Mr DEAN - I think you have answered the question for me. With respect, I was trying to determine the most disadvantaged. You said that could be determined by the introduction of a health card.
Ms WRIEDT - I was using that as an example. I am asking the Online Access Centre Advisory Board to make a recommendation on that.
Mr DEAN - It just seems to be a very difficult area for you to manage. I would be interested to see how it works. A lot of people are disadvantaged but how do you select the most disadvantaged?
Ms GASKELL - We would be looking at some criteria there. It is about supplementing the money back to the access centre. In essence, there are likely to be more people coming into the centre who meet that criteria. In the end, it is about the revenue streams that generate the income that is used for additional things. It is about tweaking the incomes that come in subsequent to that regime coming in. In the end, a lot of the emphasis changed away from using IT to much broader reasons of access to government education and training and things like that. Centres across the board are really determined to best service the local communities in that regard.
Mr DEAN - I do not disagree with that. I think it is great for it to be free to these people to access.
Ms WRIEDT - I will look forward to the board giving us some advice.
CHAIR - People continue to make comment about the system of online access centres, which certainly has ensured their stability for the long term, and the paperwork process to access money. The suggestion was made that it could somehow be tagged to the responsibility of an annual report. So no annual report with benchmarks met, et cetera, means no money rather than a continuing process of accessing money by doing submissions. Would you like to make a comment on that.
Ms WRIEDT - Basically under the new funding requirement we require that the centres provide any activity that falls outside of the agreed framework. There is an agreed framework. We say, 'Okay, this is an online access centre and this is what you do.' Anything that falls outside that, particularly entrepreneurial ventures, we want a very straightforward business plan to be presented so that we can have some assurance it will work. Given that the State Government now thoroughly funds online access centres and we have a large investment across that entire network, in terms of accountability it is a way of ensuring that we are not entering into ventures that would put their viability at risk. Sometimes people get very entrepreneurial and very excited about things and will make decisions as committees to put large sums of money into projects that could threaten the long-term viability of the whole centres.
It is quite a straightforward thing that they are being asked.
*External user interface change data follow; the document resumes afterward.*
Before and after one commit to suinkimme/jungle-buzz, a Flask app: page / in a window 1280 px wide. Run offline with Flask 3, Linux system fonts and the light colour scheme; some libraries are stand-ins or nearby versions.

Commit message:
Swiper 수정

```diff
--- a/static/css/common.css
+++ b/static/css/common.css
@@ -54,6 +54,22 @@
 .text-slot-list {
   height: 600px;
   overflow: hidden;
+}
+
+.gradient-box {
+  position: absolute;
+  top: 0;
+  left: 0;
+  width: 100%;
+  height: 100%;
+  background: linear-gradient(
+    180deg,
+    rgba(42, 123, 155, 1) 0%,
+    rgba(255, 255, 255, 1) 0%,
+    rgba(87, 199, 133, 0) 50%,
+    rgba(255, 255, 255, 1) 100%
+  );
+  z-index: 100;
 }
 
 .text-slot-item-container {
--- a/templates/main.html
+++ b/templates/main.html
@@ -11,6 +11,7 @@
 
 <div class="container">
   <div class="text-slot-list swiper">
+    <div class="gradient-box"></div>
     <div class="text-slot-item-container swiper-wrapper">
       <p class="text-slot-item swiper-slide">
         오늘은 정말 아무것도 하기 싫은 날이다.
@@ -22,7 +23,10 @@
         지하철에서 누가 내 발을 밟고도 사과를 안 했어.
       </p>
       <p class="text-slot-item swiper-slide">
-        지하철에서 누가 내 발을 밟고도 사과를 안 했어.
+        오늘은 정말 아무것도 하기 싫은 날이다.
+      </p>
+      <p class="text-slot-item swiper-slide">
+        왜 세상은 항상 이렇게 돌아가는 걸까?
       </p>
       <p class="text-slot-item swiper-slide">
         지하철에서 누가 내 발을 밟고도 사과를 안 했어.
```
It is not that onerous. I have a sample here. Each of those is a business case as presented. They are really only being asked to write a third of a page in order to justify what they want to do inside their framework. Within the context of the money we are providing them, I do not think that is too much to ask. It is giving us, as the provider of large sums of public money, the accountability requirements that we need before it is too late. If you were to do it at the end of the year when they have already entered into an arrangement and there were any problems, it would be too late and we would be required to bail out those centres to save them going under. I guess we are trying to prevent that.
Monday 30 May 2005